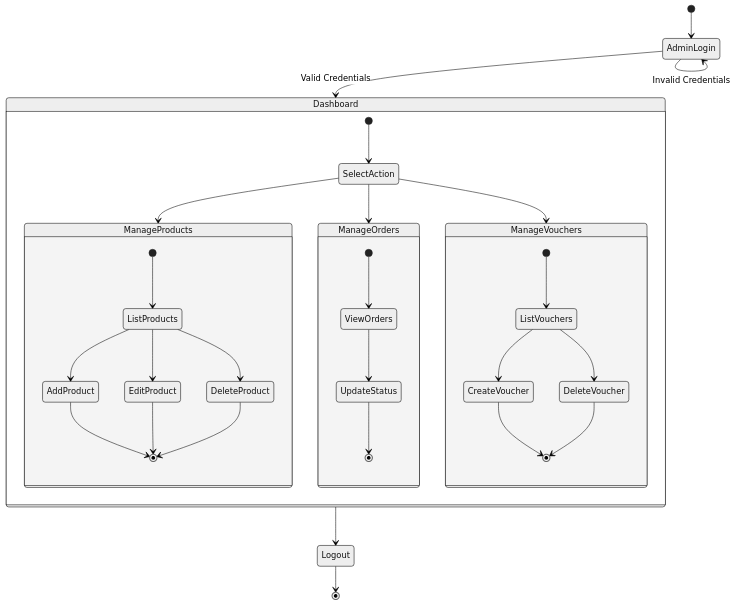
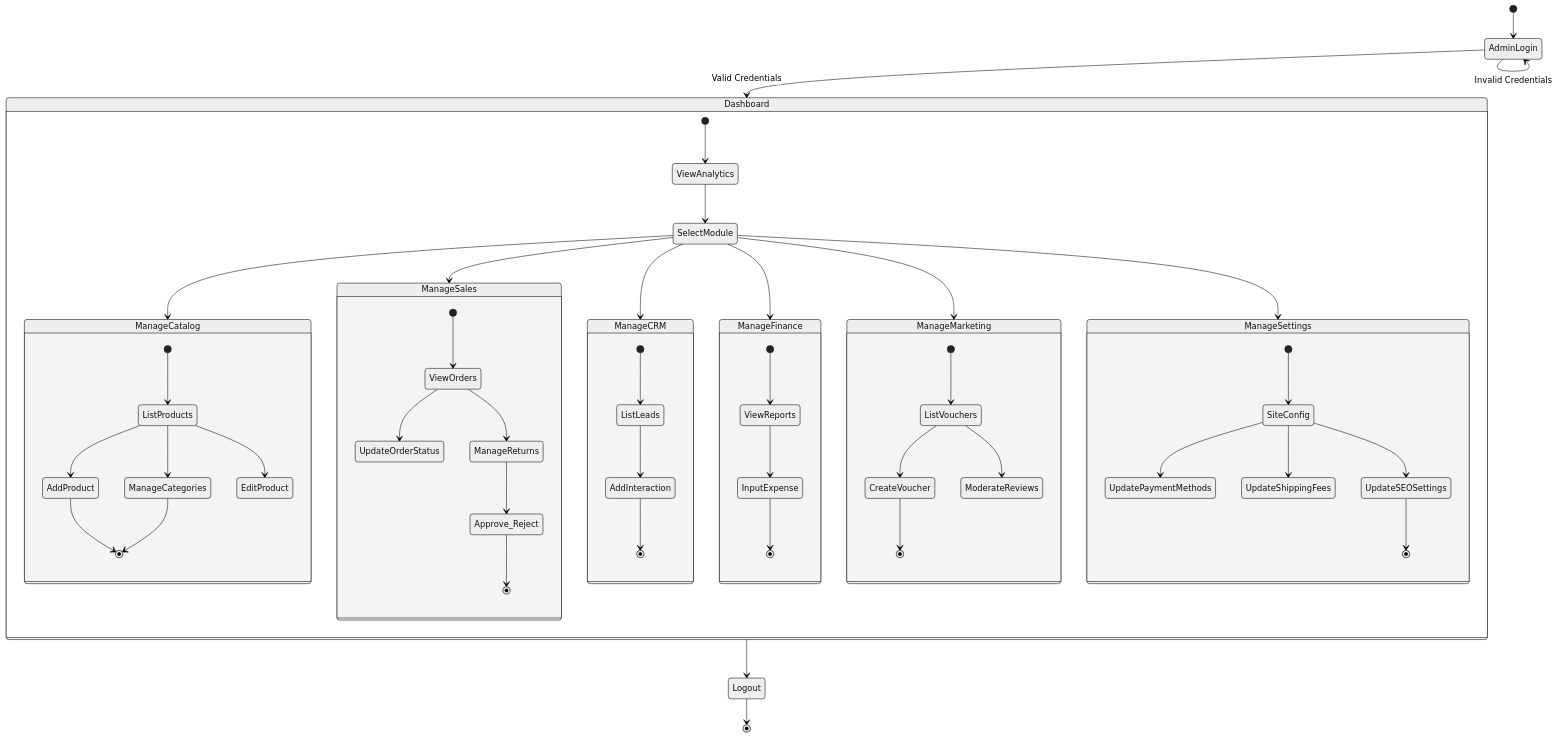
Before and after one commit to Grinti123/gerai-ayra-fullstack: the second of 2 diagrams in activity-diagram.md, drawn with Mermaid (neutral theme). The commit also changed other lines of this file and 229 other files, not shown here.

Commit message:
feat: Implement comprehensive admin panel features including finance, stock, returns, and user management, alongside new backend modules for analytics, expenses, categories, and wishlists.

````diff
--- a/activity-diagram.md
+++ b/activity-diagram.md
@@ -44,40 +55,65 @@
 ```mermaid
 stateDiagram-v2
     [*] --> AdminLogin
     AdminLogin --> Dashboard : Valid Credentials
     AdminLogin --> AdminLogin : Invalid Credentials
 
     state Dashboard {
-        [*] --> SelectAction
-        SelectAction --> ManageProducts
-        SelectAction --> ManageOrders
-        SelectAction --> ManageVouchers
+        [*] --> ViewAnalytics
+        ViewAnalytics --> SelectModule
         
-        state ManageProducts {
+        state ManageCatalog {
             [*] --> ListProducts
+            ListProducts --> ManageCategories
             ListProducts --> AddProduct
             ListProducts --> EditProduct
-            ListProducts --> DeleteProduct
             AddProduct --> [*]
-            EditProduct --> [*]
-            DeleteProduct --> [*]
+            ManageCategories --> [*]
         }
 
-        state ManageOrders {
+        state ManageSales {
             [*] --> ViewOrders
-            ViewOrders --> UpdateStatus
-            UpdateStatus --> [*]
+            ViewOrders --> UpdateOrderStatus
+            ViewOrders --> ManageReturns
+            ManageReturns --> Approve_Reject
+            Approve_Reject --> [*]
         }
 
-        state ManageVouchers {
+        state ManageCRM {
+            [*] --> ListLeads
+            ListLeads --> AddInteraction
+            AddInteraction --> [*]
+        }
+
+        state ManageFinance {
+            [*] --> ViewReports
+            ViewReports --> InputExpense
+            InputExpense --> [*]
+        }
+        
+        state ManageMarketing {
             [*] --> ListVouchers
             ListVouchers --> CreateVoucher
-            ListVouchers --> DeleteVoucher
+            ListVouchers --> ModerateReviews
             CreateVoucher --> [*]
-            DeleteVoucher --> [*]
         }
+
+        state ManageSettings {
+            [*] --> SiteConfig
+            SiteConfig --> UpdatePaymentMethods
+            SiteConfig --> UpdateShippingFees
+            SiteConfig --> UpdateSEOSettings
+            UpdateSEOSettings --> [*]
+        }
+
+        SelectModule --> ManageCatalog
+        SelectModule --> ManageSales
+        SelectModule --> ManageCRM
+        SelectModule --> ManageFinance
+        SelectModule --> ManageMarketing
+        SelectModule --> ManageSettings
     }
 
     Dashboard --> Logout
     Logout --> [*]
 ```
````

________________________

▸ About this task
Within the listing above, find every line containing the string "ListProducts" and return it.

▸ Written response
             [*] --> ListProducts
+            ListProducts --> ManageCategories
             ListProducts --> AddProduct
             ListProducts --> EditProduct
-            ListProducts --> DeleteProduct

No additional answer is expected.